- **ACTIVITY**: Set down a precise copy of the whole listing.

- **SOURCE DATA**:
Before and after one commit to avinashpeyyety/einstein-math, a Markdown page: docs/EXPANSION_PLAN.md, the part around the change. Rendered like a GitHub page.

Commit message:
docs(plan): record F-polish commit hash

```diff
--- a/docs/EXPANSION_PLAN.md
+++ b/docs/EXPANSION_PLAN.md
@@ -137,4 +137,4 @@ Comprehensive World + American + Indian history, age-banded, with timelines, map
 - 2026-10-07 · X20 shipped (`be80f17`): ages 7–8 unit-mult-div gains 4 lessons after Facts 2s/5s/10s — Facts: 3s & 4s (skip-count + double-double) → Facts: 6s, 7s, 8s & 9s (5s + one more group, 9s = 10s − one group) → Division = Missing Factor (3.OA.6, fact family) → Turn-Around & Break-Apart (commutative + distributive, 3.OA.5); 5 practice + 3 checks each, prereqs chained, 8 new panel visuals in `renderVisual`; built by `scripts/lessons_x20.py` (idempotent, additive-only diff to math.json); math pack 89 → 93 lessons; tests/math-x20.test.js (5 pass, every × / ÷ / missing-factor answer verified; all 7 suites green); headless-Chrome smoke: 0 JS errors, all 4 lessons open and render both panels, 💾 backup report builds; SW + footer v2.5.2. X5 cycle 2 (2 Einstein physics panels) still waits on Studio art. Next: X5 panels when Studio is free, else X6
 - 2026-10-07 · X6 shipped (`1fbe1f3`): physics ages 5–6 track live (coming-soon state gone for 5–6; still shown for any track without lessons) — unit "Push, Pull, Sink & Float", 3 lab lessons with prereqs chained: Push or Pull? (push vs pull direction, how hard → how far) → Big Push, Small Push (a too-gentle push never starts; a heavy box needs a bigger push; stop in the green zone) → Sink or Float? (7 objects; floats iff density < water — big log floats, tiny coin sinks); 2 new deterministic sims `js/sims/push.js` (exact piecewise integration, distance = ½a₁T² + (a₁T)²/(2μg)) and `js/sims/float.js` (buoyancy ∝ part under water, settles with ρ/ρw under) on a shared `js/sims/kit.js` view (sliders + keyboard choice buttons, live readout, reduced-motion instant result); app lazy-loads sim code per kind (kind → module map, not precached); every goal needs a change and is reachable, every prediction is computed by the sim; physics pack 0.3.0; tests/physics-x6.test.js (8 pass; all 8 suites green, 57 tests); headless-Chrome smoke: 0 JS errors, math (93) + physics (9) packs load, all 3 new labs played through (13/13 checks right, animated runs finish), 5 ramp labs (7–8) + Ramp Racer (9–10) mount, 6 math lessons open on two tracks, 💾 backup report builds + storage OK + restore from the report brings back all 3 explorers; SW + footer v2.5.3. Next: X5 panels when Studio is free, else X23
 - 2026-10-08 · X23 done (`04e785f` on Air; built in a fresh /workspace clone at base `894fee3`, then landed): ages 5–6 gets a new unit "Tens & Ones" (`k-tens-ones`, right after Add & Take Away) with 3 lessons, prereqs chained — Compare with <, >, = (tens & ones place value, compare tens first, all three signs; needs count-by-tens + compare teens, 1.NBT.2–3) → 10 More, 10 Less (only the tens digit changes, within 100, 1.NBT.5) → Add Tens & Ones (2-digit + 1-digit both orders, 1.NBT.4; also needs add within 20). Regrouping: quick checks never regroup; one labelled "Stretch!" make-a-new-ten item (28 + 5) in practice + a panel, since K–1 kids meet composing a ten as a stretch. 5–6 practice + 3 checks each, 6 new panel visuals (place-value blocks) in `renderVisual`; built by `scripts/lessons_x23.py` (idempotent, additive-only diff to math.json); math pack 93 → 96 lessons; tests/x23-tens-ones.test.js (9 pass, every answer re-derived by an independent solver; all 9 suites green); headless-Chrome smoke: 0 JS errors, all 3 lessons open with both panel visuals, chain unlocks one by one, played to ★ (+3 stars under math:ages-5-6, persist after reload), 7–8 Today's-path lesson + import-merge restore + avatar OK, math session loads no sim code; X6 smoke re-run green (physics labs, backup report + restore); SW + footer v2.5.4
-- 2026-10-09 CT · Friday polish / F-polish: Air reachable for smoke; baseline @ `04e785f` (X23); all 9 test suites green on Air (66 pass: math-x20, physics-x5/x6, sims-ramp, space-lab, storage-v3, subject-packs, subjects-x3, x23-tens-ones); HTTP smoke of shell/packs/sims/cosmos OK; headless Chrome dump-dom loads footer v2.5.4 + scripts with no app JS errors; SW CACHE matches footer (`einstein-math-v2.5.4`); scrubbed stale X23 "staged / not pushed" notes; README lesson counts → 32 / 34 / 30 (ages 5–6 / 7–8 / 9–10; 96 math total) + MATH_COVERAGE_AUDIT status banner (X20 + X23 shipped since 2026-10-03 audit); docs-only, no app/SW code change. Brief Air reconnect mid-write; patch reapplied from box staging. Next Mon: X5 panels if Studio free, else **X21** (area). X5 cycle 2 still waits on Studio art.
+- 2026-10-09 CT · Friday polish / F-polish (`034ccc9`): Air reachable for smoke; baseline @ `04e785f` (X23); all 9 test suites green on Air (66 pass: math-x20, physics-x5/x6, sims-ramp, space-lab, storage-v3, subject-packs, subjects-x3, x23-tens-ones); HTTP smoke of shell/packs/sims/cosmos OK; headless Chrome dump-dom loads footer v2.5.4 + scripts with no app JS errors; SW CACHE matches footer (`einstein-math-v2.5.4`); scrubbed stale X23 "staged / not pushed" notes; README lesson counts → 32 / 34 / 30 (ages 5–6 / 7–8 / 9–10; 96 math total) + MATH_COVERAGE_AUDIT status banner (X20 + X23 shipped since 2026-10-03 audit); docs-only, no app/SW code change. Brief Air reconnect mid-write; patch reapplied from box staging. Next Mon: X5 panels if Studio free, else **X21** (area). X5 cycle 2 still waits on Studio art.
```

- **RESPONSE TO THE TASK**:
Before and after one commit to avinashpeyyety/einstein-math, a Markdown page: docs/EXPANSION_PLAN.md, the part around the change. Rendered like a GitHub page.

Commit message:
docs(plan): record F-polish commit hash

```diff
--- a/docs/EXPANSION_PLAN.md
+++ b/docs/EXPANSION_PLAN.md
@@ -137,4 +137,4 @@ Comprehensive World + American + Indian history, age-banded, with timelines, map
 - 2026-10-07 · X20 shipped (`be80f17`): ages 7–8 unit-mult-div gains 4 lessons after Facts 2s/5s/10s — Facts: 3s & 4s (skip-count + double-double) → Facts: 6s, 7s, 8s & 9s (5s + one more group, 9s = 10s − one group) → Division = Missing Factor (3.OA.6, fact family) → Turn-Around & Break-Apart (commutative + distributive, 3.OA.5); 5 practice + 3 checks each, prereqs chained, 8 new panel visuals in `renderVisual`; built by `scripts/lessons_x20.py` (idempotent, additive-only diff to math.json); math pack 89 → 93 lessons; tests/math-x20.test.js (5 pass, every × / ÷ / missing-factor answer verified; all 7 suites green); headless-Chrome smoke: 0 JS errors, all 4 lessons open and render both panels, 💾 backup report builds; SW + footer v2.5.2. X5 cycle 2 (2 Einstein physics panels) still waits on Studio art. Next: X5 panels when Studio is free, else X6
 - 2026-10-07 · X6 shipped (`1fbe1f3`): physics ages 5–6 track live (coming-soon state gone for 5–6; still shown for any track without lessons) — unit "Push, Pull, Sink & Float", 3 lab lessons with prereqs chained: Push or Pull? (push vs pull direction, how hard → how far) → Big Push, Small Push (a too-gentle push never starts; a heavy box needs a bigger push; stop in the green zone) → Sink or Float? (7 objects; floats iff density < water — big log floats, tiny coin sinks); 2 new deterministic sims `js/sims/push.js` (exact piecewise integration, distance = ½a₁T² + (a₁T)²/(2μg)) and `js/sims/float.js` (buoyancy ∝ part under water, settles with ρ/ρw under) on a shared `js/sims/kit.js` view (sliders + keyboard choice buttons, live readout, reduced-motion instant result); app lazy-loads sim code per kind (kind → module map, not precached); every goal needs a change and is reachable, every prediction is computed by the sim; physics pack 0.3.0; tests/physics-x6.test.js (8 pass; all 8 suites green, 57 tests); headless-Chrome smoke: 0 JS errors, math (93) + physics (9) packs load, all 3 new labs played through (13/13 checks right, animated runs finish), 5 ramp labs (7–8) + Ramp Racer (9–10) mount, 6 math lessons open on two tracks, 💾 backup report builds + storage OK + restore from the report brings back all 3 explorers; SW + footer v2.5.3. Next: X5 panels when Studio is free, else X23
 - 2026-10-08 · X23 done (`04e785f` on Air; built in a fresh /workspace clone at base `894fee3`, then landed): ages 5–6 gets a new unit "Tens & Ones" (`k-tens-ones`, right after Add & Take Away) with 3 lessons, prereqs chained — Compare with <, >, = (tens & ones place value, compare tens first, all three signs; needs count-by-tens + compare teens, 1.NBT.2–3) → 10 More, 10 Less (only the tens digit changes, within 100, 1.NBT.5) → Add Tens & Ones (2-digit + 1-digit both orders, 1.NBT.4; also needs add within 20). Regrouping: quick checks never regroup; one labelled "Stretch!" make-a-new-ten item (28 + 5) in practice + a panel, since K–1 kids meet composing a ten as a stretch. 5–6 practice + 3 checks each, 6 new panel visuals (place-value blocks) in `renderVisual`; built by `scripts/lessons_x23.py` (idempotent, additive-only diff to math.json); math pack 93 → 96 lessons; tests/x23-tens-ones.test.js (9 pass, every answer re-derived by an independent solver; all 9 suites green); headless-Chrome smoke: 0 JS errors, all 3 lessons open with both panel visuals, chain unlocks one by one, played to ★ (+3 stars under math:ages-5-6, persist after reload), 7–8 Today's-path lesson + import-merge restore + avatar OK, math session loads no sim code; X6 smoke re-run green (physics labs, backup report + restore); SW + footer v2.5.4
-- 2026-10-09 CT · Friday polish / F-polish: Air reachable for smoke; baseline @ `04e785f` (X23); all 9 test suites green on Air (66 pass: math-x20, physics-x5/x6, sims-ramp, space-lab, storage-v3, subject-packs, subjects-x3, x23-tens-ones); HTTP smoke of shell/packs/sims/cosmos OK; headless Chrome dump-dom loads footer v2.5.4 + scripts with no app JS errors; SW CACHE matches footer (`einstein-math-v2.5.4`); scrubbed stale X23 "staged / not pushed" notes; README lesson counts → 32 / 34 / 30 (ages 5–6 / 7–8 / 9–10; 96 math total) + MATH_COVERAGE_AUDIT status banner (X20 + X23 shipped since 2026-10-03 audit); docs-only, no app/SW code change. Brief Air reconnect mid-write; patch reapplied from box staging. Next Mon: X5 panels if Studio free, else **X21** (area). X5 cycle 2 still waits on Studio art.
+- 2026-10-09 CT · Friday polish / F-polish (`034ccc9`): Air reachable for smoke; baseline @ `04e785f` (X23); all 9 test suites green on Air (66 pass: math-x20, physics-x5/x6, sims-ramp, space-lab, storage-v3, subject-packs, subjects-x3, x23-tens-ones); HTTP smoke of shell/packs/sims/cosmos OK; headless Chrome dump-dom loads footer v2.5.4 + scripts with no app JS errors; SW CACHE matches footer (`einstein-math-v2.5.4`); scrubbed stale X23 "staged / not pushed" notes; README lesson counts → 32 / 34 / 30 (ages 5–6 / 7–8 / 9–10; 96 math total) + MATH_COVERAGE_AUDIT status banner (X20 + X23 shipped since 2026-10-03 audit); docs-only, no app/SW code change. Brief Air reconnect mid-write; patch reapplied from box staging. Next Mon: X5 panels if Studio free, else **X21** (area). X5 cycle 2 still waits on Studio art.
```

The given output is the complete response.